TASK GOAL
Below are some entries; reproduce them exactly and leave every picture out.

(RAW DATA begins)

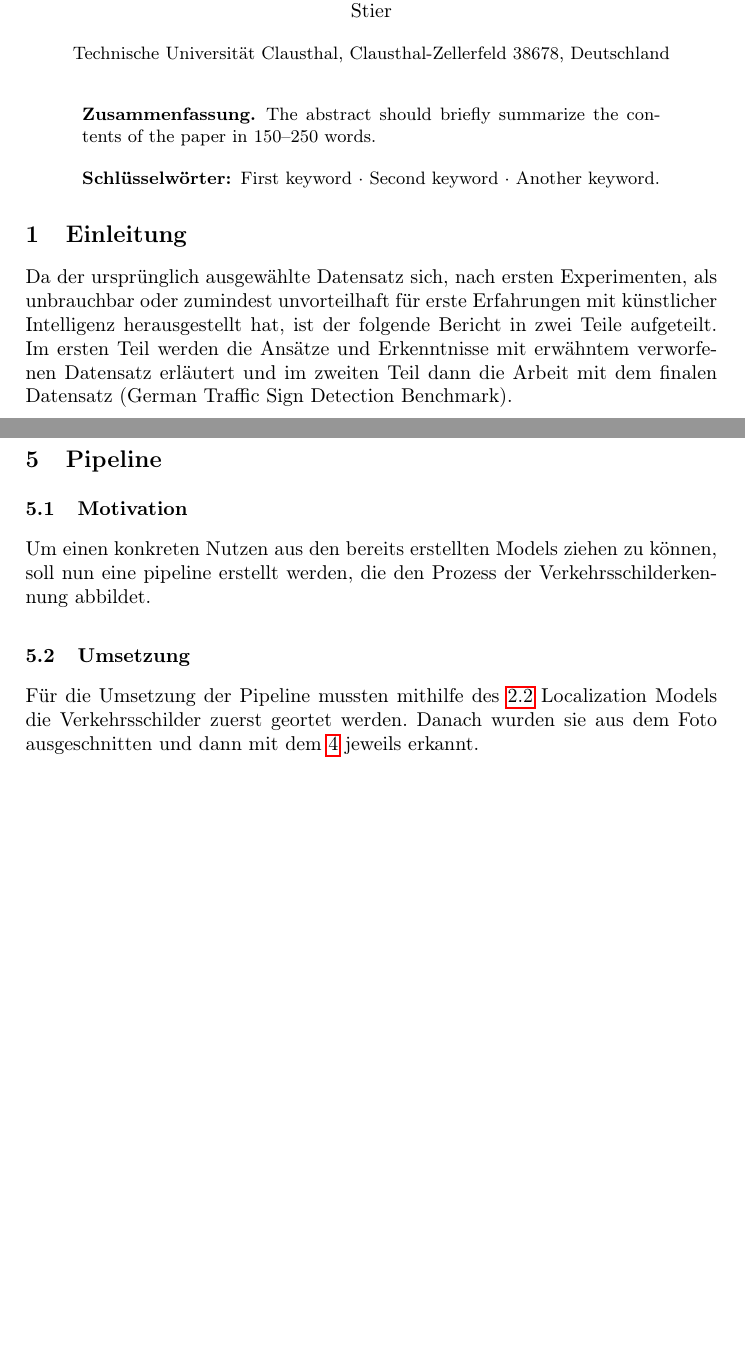
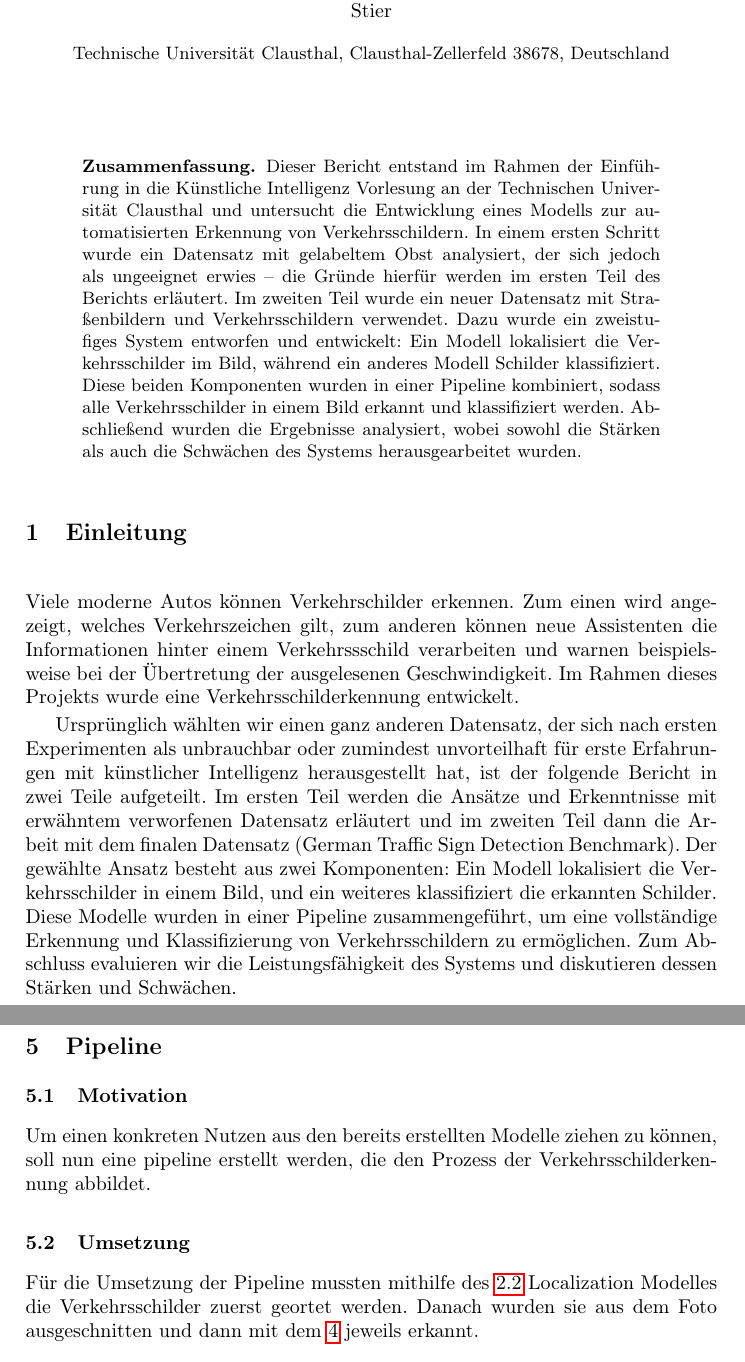
Before and after one commit to jarboyd/ai-lecture-project-ws2425, a LaTeX paper (docs/group_report.tex): two parts of pages 1 and 10 of 11 before the commit and two parts of pages 1 and 11 of 12 after it, joined at a grey line, cut so that both start at the same text, the shorter picture padded with empty space. Compiled offline with pdfLaTeX.

Commit message:
docs(intro and abstract): wrote more to the intro and an abstract

```diff
--- a/docs/group_report.tex
+++ b/docs/group_report.tex
@@ -47,16 +47,18 @@ Marvin Stier}
 \maketitle              % typeset the header of the contribution
 %
 \begin{abstract}
-The abstract should briefly summarize the contents of the paper in
-150--250 words.
+Dieser Bericht entstand im Rahmen der Einführung in die Künstliche Intelligenz Vorlesung an der Technischen Universität Clausthal und untersucht die Entwicklung eines Modells zur automatisierten Erkennung von Verkehrsschildern. In einem ersten Schritt wurde ein Datensatz mit gelabeltem Obst analysiert, der sich jedoch als ungeeignet erwies – die Gründe hierfür werden im ersten Teil des Berichts erläutert. Im zweiten Teil wurde ein neuer Datensatz mit Straßenbildern und Verkehrsschildern verwendet. Dazu wurde ein  zweistufiges System entworfen und entwickelt: Ein Modell lokalisiert die Verkehrsschilder im Bild, während ein anderes Modell Schilder klassifiziert. Diese beiden Komponenten wurden in einer Pipeline kombiniert, sodass alle Verkehrsschilder in einem Bild erkannt und klassifiziert werden. Abschließend wurden die Ergebnisse analysiert, wobei sowohl die Stärken als auch die Schwächen des Systems herausgearbeitet wurden.
 
-\keywords{First keyword  \and Second keyword \and Another keyword.}
 \end{abstract}
 %
 %
 %
 \section{Einleitung}
-Da der ursprünglich ausgewählte Datensatz sich, nach ersten Experimenten, als unbrauchbar oder zumindest unvorteilhaft für erste Erfahrungen mit künstlicher Intelligenz herausgestellt hat, ist der folgende Bericht in zwei Teile aufgeteilt. Im ersten Teil werden die Ansätze und Erkenntnisse mit erwähntem verworfenen Datensatz erläutert und im zweiten Teil dann die Arbeit mit dem finalen Datensatz (German Traffic Sign Detection Benchmark).
+Viele moderne Autos können Verkehrschilder erkennen. Zum einen wird angezeigt, welches Verkehrszeichen gilt, zum anderen können neue Assistenten die Informationen hinter einem Verkehrssschild verarbeiten und warnen beispielsweise bei der Übertretung der ausgelesenen Geschwindigkeit.
+Im Rahmen dieses Projekts wurde eine Verkehrsschilderkennung entwickelt.
+
+Ursprünglich wählten wir einen ganz anderen Datensatz, der sich nach ersten Experimenten als unbrauchbar oder zumindest unvorteilhaft für erste Erfahrungen mit künstlicher Intelligenz herausgestellt hat, ist der folgende Bericht in zwei Teile aufgeteilt. Im ersten Teil werden die Ansätze und Erkenntnisse mit erwähntem verworfenen Datensatz erläutert und im zweiten Teil dann die Arbeit mit dem finalen Datensatz (German Traffic Sign Detection Benchmark).
+Der gewählte Ansatz besteht aus zwei Komponenten: Ein Modell lokalisiert die Verkehrsschilder in einem Bild, und ein weiteres klassifiziert die erkannten Schilder. Diese Modelle wurden in einer Pipeline zusammengeführt, um eine vollständige Erkennung und Klassifizierung von Verkehrsschildern zu ermöglichen. Zum Abschluss evaluieren wir die Leistungsfähigkeit des Systems und diskutieren dessen Stärken und Schwächen.
 
 \subsection{Verworfener Datensatz}
 Der zuerst ausgewählte Datensatz, Fruit Quality Dataset~\cite{ref_fruit_dataset}, beinhaltet Bilder mit Labeln nach einem Schema, welches typischerweise für YOLO~\cite{ref_yolo} verwendet wird.
@@ -298,11 +300,11 @@ Finalen Modells war sowohl auf dem Testdatensatz als auch auf dem Output des Lok
 
 \subsection{Motivation}
 
-Um einen konkreten Nutzen aus den bereits erstellten Models ziehen zu können, soll nun eine pipeline erstellt werden, die den Prozess der Verkehrsschilderkennung abbildet.
+Um einen konkreten Nutzen aus den bereits erstellten Modelle ziehen zu können, soll nun eine pipeline erstellt werden, die den Prozess der Verkehrsschilderkennung abbildet.
 
 \subsection{Umsetzung}
 
-Für die Umsetzung der Pipeline mussten mithilfe des \ref{hog_svm} Localization Models die Verkehrsschilder zuerst geortet werden. Danach wurden sie aus dem Foto ausgeschnitten und dann mit dem \ref{recog_cnn} jeweils erkannt.
+Für die Umsetzung der Pipeline mussten mithilfe des \ref{hog_svm} Localization Modelles die Verkehrsschilder zuerst geortet werden. Danach wurden sie aus dem Foto ausgeschnitten und dann mit dem \ref{recog_cnn} jeweils erkannt.
 
 \subsection{Ergebnis}
 
```
Also changed, not shown: docs/group_report.tex (2 more changed lines).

(RAW DATA ends)

ANSWER TO THE PROBLEM
Before and after one commit to jarboyd/ai-lecture-project-ws2425, a LaTeX paper (docs/group_report.tex): two parts of pages 1 and 10 of 11 before the commit and two parts of pages 1 and 11 of 12 after it, joined at a grey line, cut so that both start at the same text, the shorter picture padded with empty space. Compiled offline with pdfLaTeX.

Commit message:
docs(intro and abstract): wrote more to the intro and an abstract

```diff
--- a/docs/group_report.tex
+++ b/docs/group_report.tex
@@ -47,16 +47,18 @@ Marvin Stier}
 \maketitle              % typeset the header of the contribution
 %
 \begin{abstract}
-The abstract should briefly summarize the contents of the paper in
-150--250 words.
+Dieser Bericht entstand im Rahmen der Einführung in die Künstliche Intelligenz Vorlesung an der Technischen Universität Clausthal und untersucht die Entwicklung eines Modells zur automatisierten Erkennung von Verkehrsschildern. In einem ersten Schritt wurde ein Datensatz mit gelabeltem Obst analysiert, der sich jedoch als ungeeignet erwies – die Gründe hierfür werden im ersten Teil des Berichts erläutert. Im zweiten Teil wurde ein neuer Datensatz mit Straßenbildern und Verkehrsschildern verwendet. Dazu wurde ein  zweistufiges System entworfen und entwickelt: Ein Modell lokalisiert die Verkehrsschilder im Bild, während ein anderes Modell Schilder klassifiziert. Diese beiden Komponenten wurden in einer Pipeline kombiniert, sodass alle Verkehrsschilder in einem Bild erkannt und klassifiziert werden. Abschließend wurden die Ergebnisse analysiert, wobei sowohl die Stärken als auch die Schwächen des Systems herausgearbeitet wurden.
 
-\keywords{First keyword  \and Second keyword \and Another keyword.}
 \end{abstract}
 %
 %
 %
 \section{Einleitung}
-Da der ursprünglich ausgewählte Datensatz sich, nach ersten Experimenten, als unbrauchbar oder zumindest unvorteilhaft für erste Erfahrungen mit künstlicher Intelligenz herausgestellt hat, ist der folgende Bericht in zwei Teile aufgeteilt. Im ersten Teil werden die Ansätze und Erkenntnisse mit erwähntem verworfenen Datensatz erläutert und im zweiten Teil dann die Arbeit mit dem finalen Datensatz (German Traffic Sign Detection Benchmark).
+Viele moderne Autos können Verkehrschilder erkennen. Zum einen wird angezeigt, welches Verkehrszeichen gilt, zum anderen können neue Assistenten die Informationen hinter einem Verkehrssschild verarbeiten und warnen beispielsweise bei der Übertretung der ausgelesenen Geschwindigkeit.
+Im Rahmen dieses Projekts wurde eine Verkehrsschilderkennung entwickelt.
+
+Ursprünglich wählten wir einen ganz anderen Datensatz, der sich nach ersten Experimenten als unbrauchbar oder zumindest unvorteilhaft für erste Erfahrungen mit künstlicher Intelligenz herausgestellt hat, ist der folgende Bericht in zwei Teile aufgeteilt. Im ersten Teil werden die Ansätze und Erkenntnisse mit erwähntem verworfenen Datensatz erläutert und im zweiten Teil dann die Arbeit mit dem finalen Datensatz (German Traffic Sign Detection Benchmark).
+Der gewählte Ansatz besteht aus zwei Komponenten: Ein Modell lokalisiert die Verkehrsschilder in einem Bild, und ein weiteres klassifiziert die erkannten Schilder. Diese Modelle wurden in einer Pipeline zusammengeführt, um eine vollständige Erkennung und Klassifizierung von Verkehrsschildern zu ermöglichen. Zum Abschluss evaluieren wir die Leistungsfähigkeit des Systems und diskutieren dessen Stärken und Schwächen.
 
 \subsection{Verworfener Datensatz}
 Der zuerst ausgewählte Datensatz, Fruit Quality Dataset~\cite{ref_fruit_dataset}, beinhaltet Bilder mit Labeln nach einem Schema, welches typischerweise für YOLO~\cite{ref_yolo} verwendet wird.
@@ -298,11 +300,11 @@ Finalen Modells war sowohl auf dem Testdatensatz als auch auf dem Output des Lok
 
 \subsection{Motivation}
 
-Um einen konkreten Nutzen aus den bereits erstellten Models ziehen zu können, soll nun eine pipeline erstellt werden, die den Prozess der Verkehrsschilderkennung abbildet.
+Um einen konkreten Nutzen aus den bereits erstellten Modelle ziehen zu können, soll nun eine pipeline erstellt werden, die den Prozess der Verkehrsschilderkennung abbildet.
 
 \subsection{Umsetzung}
 
-Für die Umsetzung der Pipeline mussten mithilfe des \ref{hog_svm} Localization Models die Verkehrsschilder zuerst geortet werden. Danach wurden sie aus dem Foto ausgeschnitten und dann mit dem \ref{recog_cnn} jeweils erkannt.
+Für die Umsetzung der Pipeline mussten mithilfe des \ref{hog_svm} Localization Modelles die Verkehrsschilder zuerst geortet werden. Danach wurden sie aus dem Foto ausgeschnitten und dann mit dem \ref{recog_cnn} jeweils erkannt.
 
 \subsection{Ergebnis}
 
```
Also changed, not shown: docs/group_report.tex (2 more changed lines).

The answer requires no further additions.